As the London incarnation of the games draws ever closer, there’s growing rumblings that the NBA is considering partnering with FIBA to create a “World Cup of Basketball,” while preventing professional players over 23 from competing in the games.
While there may be plenty of fond memories of the USA’s gold medals in basketball, there’s one thing that is even sweeter to basketball officials: money.
The tournament would likely bring in millions, or even billions, of dollars through advertising support and TV contracts for the NBA. The International Olympics Committee provides the league with no compensation for its players participating in the games, and this has been a sore spot with many influential people in the industry, such as Mavericks owner Mark Cuban.
This effort may seem like pure greed on the part of the NBA, but as America’s Olympic team for 2012 starts to take shape, it seems more and more like this might be the more practical suggestion.
The Olympics has always been attractive for players as both a way to represent their country and gain international exposure, but both of these factors appear to be growing less significant.
National pride is an important element of the games to be sure, and while there’s something unique about the Olympics, these players would still get the chance to wear “USA” on their uniforms in a world cup. Furthermore, as Chris Bosh’s withdrawal from the team last week demonstrates, it’s hard for these players to justify extending an already brutally long season for no reimbursement.
The notion of patriotic pride is a certainly a noble one, but it seems to be a quality that few players have very much of these days. When it comes down to it, the risk of injury or fatigue often overcomes any desire to wave the flag. In the proposed world cup, it would make sense that the players could be offered some form of reward for their efforts, in addition to playing for their country.
Additionally, the concept of going abroad for exposure is becoming antiquated as well. While players like Charles Barkley basked in the glow of Barcelona in 1992, and opened himself up to a whole new contingent of fans in the process, stars these days are often already a global enterprise.
If people like Bosh or Dwyane Wade weren’t already international brands, then they might be able to justify playing through injuries to earn the marketing dollars associated with such a journey. Instead, it’s highly doubtful that fans in China or France aren’t already intimately familiar with most of the players that would comprise the Olympic team.
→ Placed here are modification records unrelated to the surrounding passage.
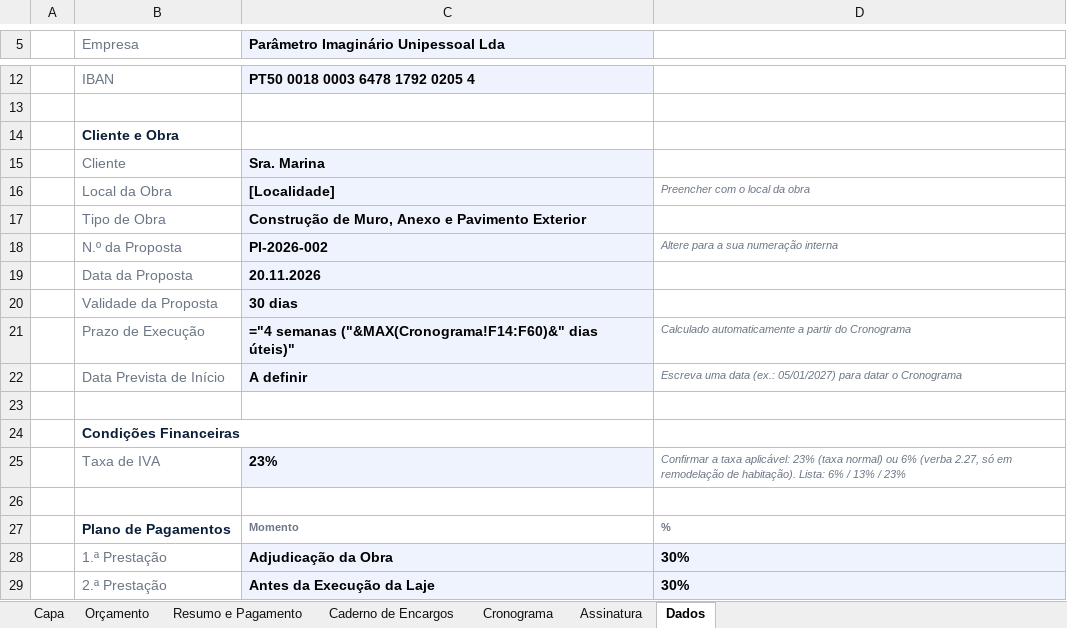
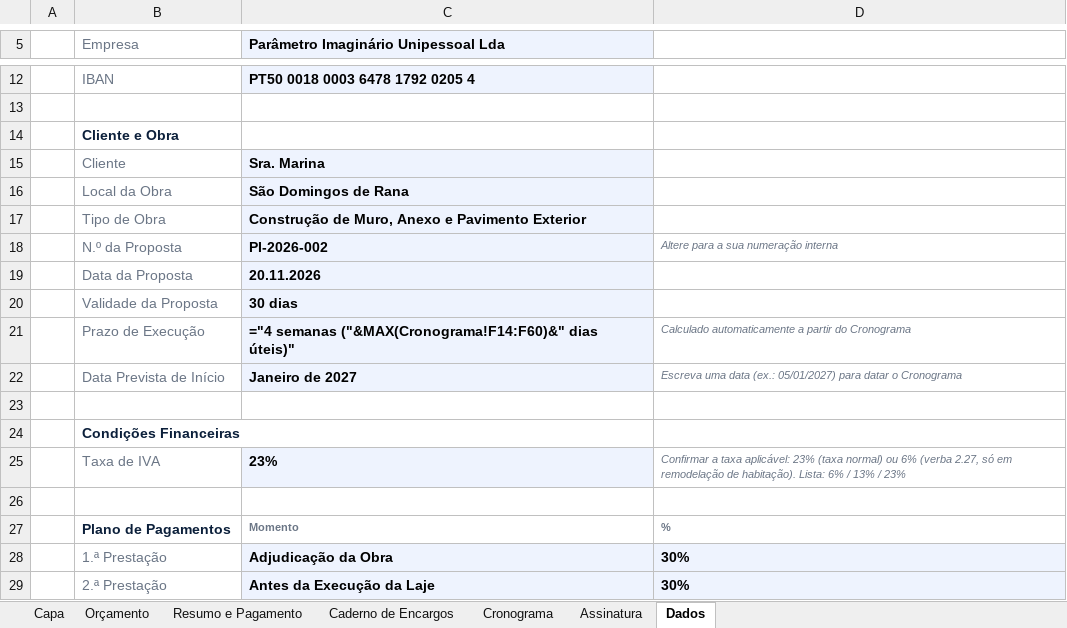
Before and after one commit to rubensborges056-dev/rubens, an Excel workbook: Orcamento_Muro_Anexo.xlsx, sheet Dados, drawn as a sheet; only a part is shown, gaps mark what is left out; values as stored, in another font and other column widths than the file's, no borders; formulas without a stored value are shown as written; conditional formats not drawn; the diff names each change by its address in the sheet, - before the commit and + after, or states it on an @@ line.

```diff
--- a/Orcamento_Muro_Anexo.xlsx (sheet Dados)
+++ b/Orcamento_Muro_Anexo.xlsx (sheet Dados)
-C16: [Localidade]
+C16: São Domingos de Rana
-D16: Preencher com o local da obra
+D16: (empty)
-C22: A definir
+C22: Janeiro de 2027
```
Also changed, not shown: sheet Capa, 2 other files.
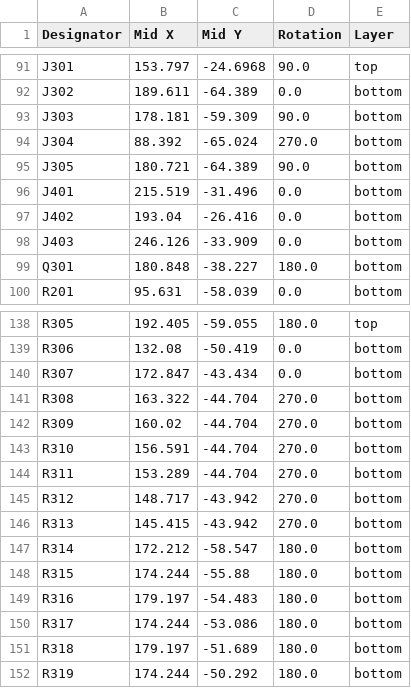
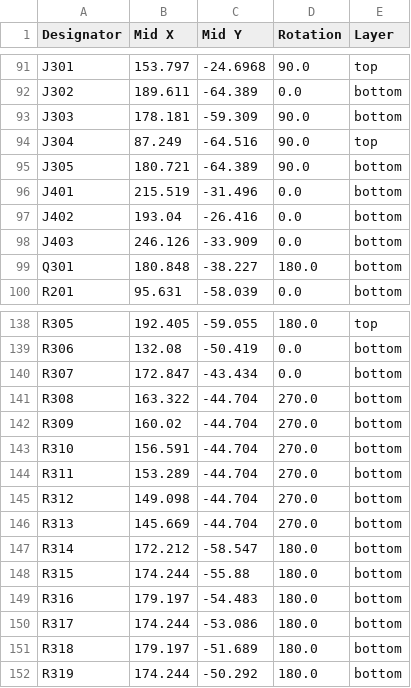
Before and after one commit to dmsd-lab/AMP8611, a CSV file: PGA2311_3/production/positions.csv, drawn as a sheet; only a part is shown, gaps mark what is left out.

```diff
--- a/PGA2311_3/production/positions.csv
+++ b/PGA2311_3/production/positions.csv
@@ -93,3 +93,3 @@ J302,189.611,-64.389,0.0,bottom
 J303,178.181,-59.309,90.0,bottom
-J304,88.392,-65.024,270.0,bottom
+J304,87.249,-64.516,90.0,top
 J305,180.721,-64.389,90.0,bottom
@@ -144,4 +144,4 @@ R310,156.591,-44.704,270.0,bottom
 R311,153.289,-44.704,270.0,bottom
-R312,148.717,-43.942,270.0,bottom
-R313,145.415,-43.942,270.0,bottom
+R312,149.098,-44.704,270.0,bottom
+R313,145.669,-44.704,270.0,bottom
 R314,172.212,-58.547,180.0,bottom
```
Also changed, not shown: PGA2311_3/production/bom.csv, 7 other files.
There are certainly still problems associated with a world cup format, however.